Look through the records below, and copy out every line that holds the string "html".

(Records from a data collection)
* * *

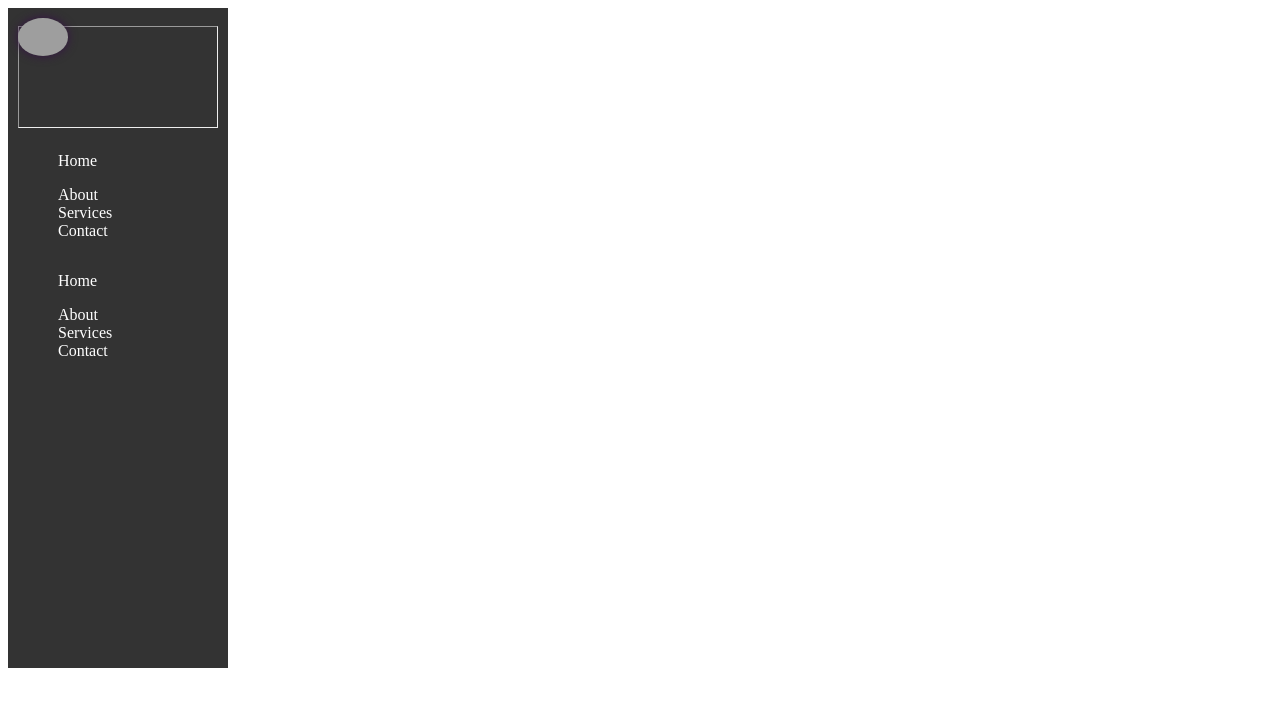
Repository: CryptoFamilyNFT/develhope
Page: css/flexbox/flexbox.html
The author's editor kept a copy of each file at every save. The page is drawn from the files as they stood at one save, then again after the next save.
The browser window is 1280 px wide. The pictures show the whole page.
Pictures or frames that could not be fetched are drawn as grey boxes.

Above is the page before, as saved 2024-11-14 11:42:45.

### css/flexbox/flexbox.html
<!DOCTYPE html>
<html lang="en">

<head>
    <meta charset="UTF-8">
    <meta name="viewport" content="width=device-width, initial-scale=1.0">
    <title>Document</title>
    <link rel="stylesheet" href="flex.css">
</head>

<body>
    <main class="section">
        <aside class="sidebar">
            <div class="logo-container">
                <div class="logo-section">
                    <img src="https://substackcdn.com/image/fetch/f_auto,q_auto:good,fl_progressive:steep/https%3A%2F%2Fsubstack-post-media.s3.amazonaws.com%2Fpublic%2Fimages%2F8ed3d547-94ff-48e1-9f20-8c14a7030a02_2000x2000.jpeg"
                        height="1024" width="1536" alt="logo">
                </div>
                <hr/>
            </div>
            <div>
                <ul class="aside-nav">
                    <li class="nav-item">
                        <p>Home</p>
                    </li>
                    <li class="nav-item">About</li>
                    <li class="nav-item">Services</li>
                    <li class="nav-item">Contact</li>
                </ul>
            </div>
            <div>
                <ul class="aside-nav">
                    <li class="nav-item">
                        <p>Home</p>
                    </li>
                    <li class="nav-item">About</li>
                    <li class="nav-item">Services</li>
                    <li class="nav-item">Contact</li>
                </ul>
            </div>
        </aside>
    </main>
</body>

</html>

### css/flexbox/flex.css
main {
    width: '100%';
    margin: 0;
    padding: 0;
}

ul {
    list-style-type: none;
}

.sidebar{
    display: flex;
    position: relative;
    flex-direction: column;
    height: 50vw;
    width: 200px;
    background-color: #333;
    color: #fff;
    padding: 10px;
}

.logo-container > hr {
    width: '100%';
    height: 100px;
    display: flex;
    align-items: end;
}

.logo-section {
    width: 100px;
    position: absolute;
    top: 2;
    left: 2;
}

img[alt="logo"] {
    border: '1px solid #fff';
    border-radius: 100%;
    width: 50px;
    height: auto;
    image-resolution: from-image;
    animation: LightGame 2s linear infinite;
}

@keyframes LightGame {
    0% {
        box-shadow: 0 0 10px 0 #fff;
    }
    50% {
        box-shadow: 0 0 10px 0 #371247;
    }
    100% {
        box-shadow: 0 0 10px 0 #928c8c;
    }
}

After the next save:
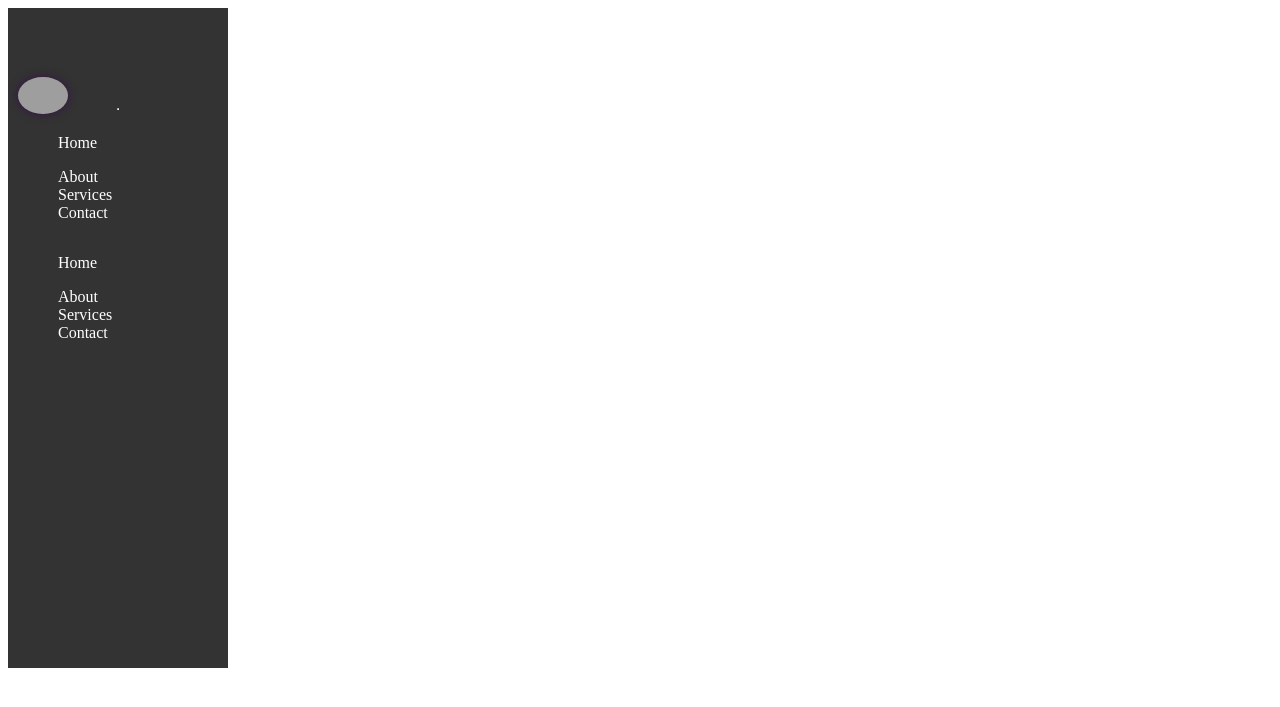
Saved 16 s later.
--- a/css/flexbox/flex.css
+++ b/css/flexbox/flex.css
@@ -19,7 +19,7 @@ ul {
     padding: 10px;
 }
 
-.logo-container > hr {
+.logo-container {
     width: '100%';
     height: 100px;
     display: flex;
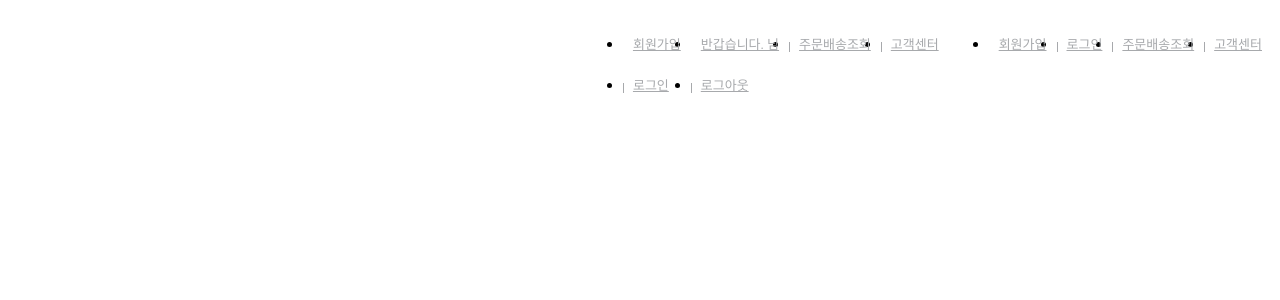
Repository: lhc8607git/SungsimdangPro
Page: http://localhost/ssdPro/layout/header.jsp
These files come from the project's save history. The page is drawn as it stood at one moment and after the next save; the edit follows.
The browser window is 1280 px wide. The pictures show the whole page.
The page is served by Tomcat 9. Other server files are loaded and not shown.

Above is the page before, as saved 2022-01-13 09:14:11.
Console error: ReferenceError: $ is not defined

### ssdPro/src/main/webapp/layout/header.jsp
<%@ page language="java" contentType="text/html; charset=UTF-8" pageEncoding="UTF-8"%>
<div>
<a name='TSA_57'></a>
<style type="text/css">

	.utilWrap {width: 100%;}
	.utilWrap .utilBox {width: 100%;height: 40px; line-height: 40px; max-width: 1280px; margin:0 auto;}
	.utilWrap .utilBox .util {float: right;}
	.utilWrap .utilBox .util ul {display:flex;}
	.utilWrap .utilBox .util ul li {}
	.utilWrap .utilBox .util ul li a{padding:0 10px; font-weight: 500; font-size: 13px; color: #a7a9ac; position: relative; transition: 0.2s ease;}
	.utilWrap .utilBox .util ul li a:hover{color: #87553d;}
	.utilWrap .utilBox .util ul li a:after {content: ""; display: block; position: absolute; width: 1px; height: 10px; left: 0; top: 5px; background-color: #a7a9ac;}
	.utilWrap .utilBox .util ul li:nth-child(1) a:after {display:none;}
</style>

<div id="layer_pop_cls">

</div>
<div class="utilWrap">
	<div class="utilBox">
	<!-- 	<a href="#" id="favorite" class="addSite"><span class="iconfont ftic-Favorites"></span> 즐겨찾기</a> -->
		<div class="util tmb_logout  hide">
			<ul>
				<li><a href="javascript:;" class="join_pop_cls">회원가입</a></li>
				<li><a href="/member/login.asp">로그인</a></li>
				<li><a href="/my/order_total.asp?mode=deliver">주문배송조회</a></li>
				<li><a href="/cscenter/">고객센터</a></li>
			</ul>
			<!--
			<span href="/cscenter/main.asp" class="inList"> -->
<!-- 			</span> -->
		</div>

		<div class="util tmb_login tmb_login">
			<ul>
				<c:if test="${empty sessionScope.user }">
					<li><a href="javascript:;" class="join_pop_cls">회원가입</a></li>
					<li><a href="/member/login.asp">로그인</a></li>
				</c:if>
				<c:if test="${not empty sessionScope.user }">
					<li><a href="/my" class="hi">반갑습니다. ${sessionScope.user.name }님</a></li>
					<li><a href="/logout.asp">로그아웃</a></li>
				</c:if>

				<li><a href="/my/order_total.asp?mode=deliver">주문배송조회</a></li>
				<li><a href="/cscenter/">고객센터</a></li>
			</ul>
		</div>
	</div>
</div>


<script type="text/javascript">
$.ajax({
	type:"post",
	url:"/common/ajax/exec_getCartCnt.asp",
	success:function(data, state, xhr){
		$(".cartCnt").each(function(){$(this).html(data);});
	}
})
$(document).ready(function() {
	$(".join_pop_cls").click(function(){
		$.ajax({
			type:"post",
			url:"/common/ajax/exec_NewMainTopMenu.asp",
			success:function(data){
				$("#layer_pop_cls").html(data);
			}
		});
	});
});
</script><script>$('.tmb_login.hide, .tmb_logout.hide').remove();</script></div>

After the next save:
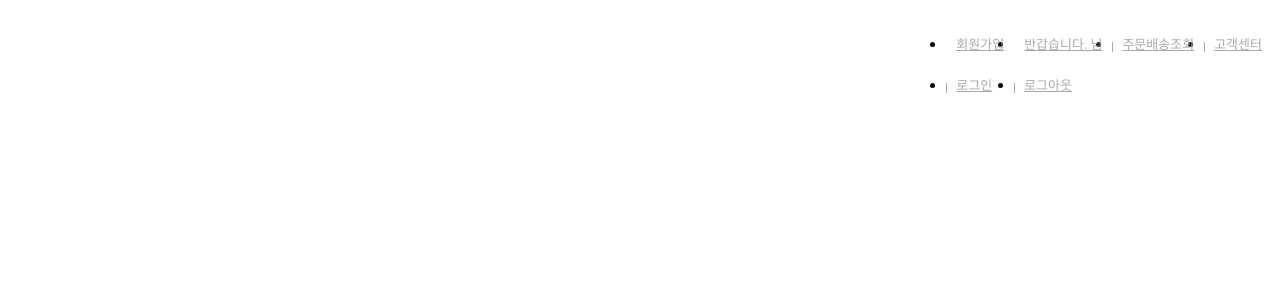
Saved 2 min 2 s later.
--- a/ssdPro/src/main/webapp/layout/header.jsp
+++ b/ssdPro/src/main/webapp/layout/header.jsp
@@ -19,19 +19,6 @@
 </div>
 <div class="utilWrap">
 	<div class="utilBox">
-	<!-- 	<a href="#" id="favorite" class="addSite"><span class="iconfont ftic-Favorites"></span> 즐겨찾기</a> -->
-		<div class="util tmb_logout  hide">
-			<ul>
-				<li><a href="javascript:;" class="join_pop_cls">회원가입</a></li>
-				<li><a href="/member/login.asp">로그인</a></li>
-				<li><a href="/my/order_total.asp?mode=deliver">주문배송조회</a></li>
-				<li><a href="/cscenter/">고객센터</a></li>
-			</ul>
-			<!--
-			<span href="/cscenter/main.asp" class="inList"> -->
-<!-- 			</span> -->
-		</div>
-
 		<div class="util tmb_login tmb_login">
 			<ul>
 				<c:if test="${empty sessionScope.user }">
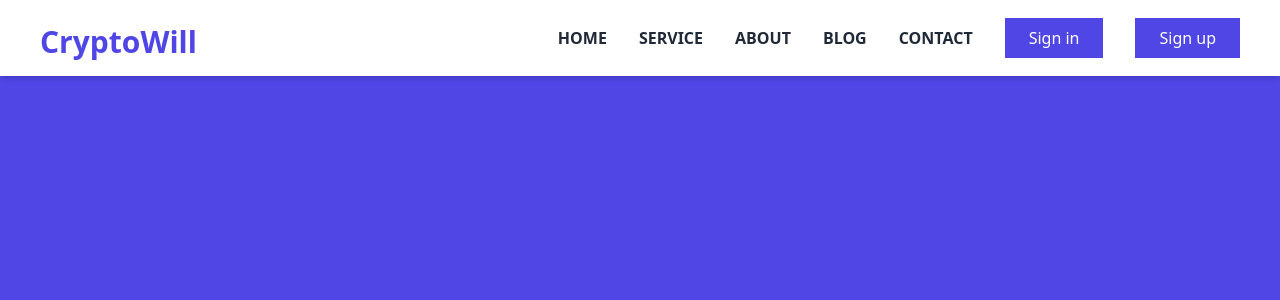
Repository: marcusdashe/anthophila
Page: /
These files come from the project's save history. The page is drawn as it stood at one moment and after the next save; the edit follows.
The browser window is 1280 px wide. The pictures show the whole page.
The project was rebuilt for these pictures with package versions that can differ from the ones it lists, and the page was loaded fresh each time. The framework's server and built-in components were replaced by stand-ins that run in the browser. Also part of the build but not shown: next.config.js, styles/Home.module.css.

Above is the page before, as saved 2023-02-23 18:49:55.

### pages/index.js
import Head from 'next/head'
import Image from 'next/image'
import { Inter } from '@next/font/google'
import styles from '@/styles/Home.module.css'
import { Nav } from '@/components/Nav'

const inter = Inter({ subsets: ['latin'] })

export default function Home() {
  return (
    <>
      <Head>
        <title>Cryptowill</title>
        <meta name="description" content="Generated by create next app" />
        <meta name="viewport" content="width=device-width, initial-scale=1" />
        <link rel="icon" href="/favicon.ico" />
      </Head>
      <Nav />
      <main className="bg-indigo-600 w-full h-screen">

      </main>
    </>
  )
}

### components/Nav.jsx
import React from 'react'
import Button from './Button'

export const Nav = () => {
  let Links = [
    { name: "HOME", link: "/"},
    { name: "SERVICE", link: "/service"},
    { name: "ABOUT", link: "/about"},
    { name: "BLOG", link: "/blog"},
    { name: "CONTACT", link: "/contact"},
  ]
  return (
    <div className='shadow-md w-full fixed top-0 left-0'>
        <div className='md:flex items-center justify-between bg-white py-4 md:px-10 px-7'>
            <div className='font-bold text-2xl cursor-pointer flex items-center text-gray-80'>
                <span className='text-3xl text-indigo-600 mr-1 pt-2'>
                    CryptoWill
                </span>
            </div>
            <ul className='md:flex md:items-center md:pb-0 pb-12 '>
              { Links.map((link, idx) => (
                <li key={link.name} className='md:ml-8 text-md font-bold md:my-0 my-7'>
                    <a href={link.link} key={idx} className="text-gray-800 hover:text-gray-400 duration-500">{link.name}</a>
                </li>
              ))}
              <Button>Sign in</Button>
              <Button>Sign up</Button>
            </ul>
        </div>
    </div>
  )
}

### components/Button.jsx
import React from 'react'

const Button = (props) => {
  return (
    <button className='bg-indigo-600 text-white py-2 px-6 round-10 md:ml-8 hover:bg-indigo-400 duration-500'>
        {props.children}
    </button>
  )
}

export default Button

### tailwind.config.js
/** @type {import('tailwindcss').Config} */

module.exports = {
  content: [
    "./app/**/*.{js,ts,jsx,tsx}",
    "./pages/**/*.{js,ts,jsx,tsx}",
    "./components/**/*.{js,ts,jsx,tsx}",
  ],
  theme: {
    extend: {},
  },
  plugins: [],
}

Loaded but not shown: pages/_app.js (common file); pages/_document.js (common file); pages/api/hello.js (common file); styles/globals.css (common file)

After the next save:
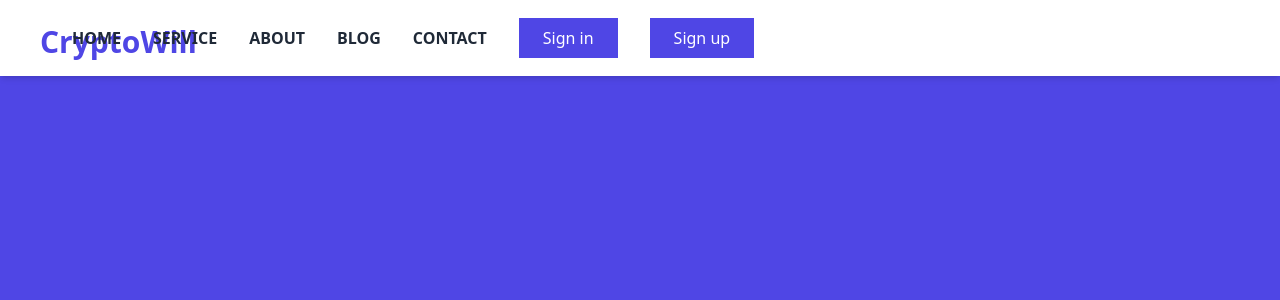
Saved 15 s later.
--- a/components/Nav.jsx
+++ b/components/Nav.jsx
@@ -17,7 +17,7 @@ export const Nav = () => {
                     CryptoWill
                 </span>
             </div>
-            <ul className='md:flex md:items-center md:pb-0 pb-12 '>
+            <ul className='md:flex md:items-center md:pb-0 pb-12 absolute'>
               { Links.map((link, idx) => (
                 <li key={link.name} className='md:ml-8 text-md font-bold md:my-0 my-7'>
                     <a href={link.link} key={idx} className="text-gray-800 hover:text-gray-400 duration-500">{link.name}</a>

After the save that followed:
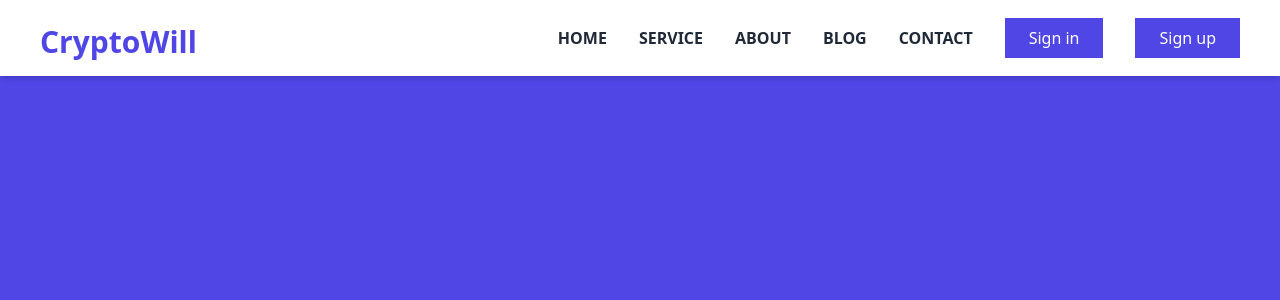
Saved 19 s later.
--- a/components/Nav.jsx
+++ b/components/Nav.jsx
@@ -17,7 +17,7 @@ export const Nav = () => {
                     CryptoWill
                 </span>
             </div>
-            <ul className='md:flex md:items-center md:pb-0 pb-12 absolute'>
+            <ul className='md:flex md:items-center md:pb-0 pb-12 absolute md:static'>
               { Links.map((link, idx) => (
                 <li key={link.name} className='md:ml-8 text-md font-bold md:my-0 my-7'>
                     <a href={link.link} key={idx} className="text-gray-800 hover:text-gray-400 duration-500">{link.name}</a>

* * *

### Exercise solution
Page: css/flexbox/flexbox.html
### css/flexbox/flexbox.html
<!DOCTYPE html>
<html lang="en">
</html>
<%@ page language="java" contentType="text/html; charset=UTF-8" pageEncoding="UTF-8"%>
		$(".cartCnt").each(function(){$(this).html(data);});
				$("#layer_pop_cls").html(data);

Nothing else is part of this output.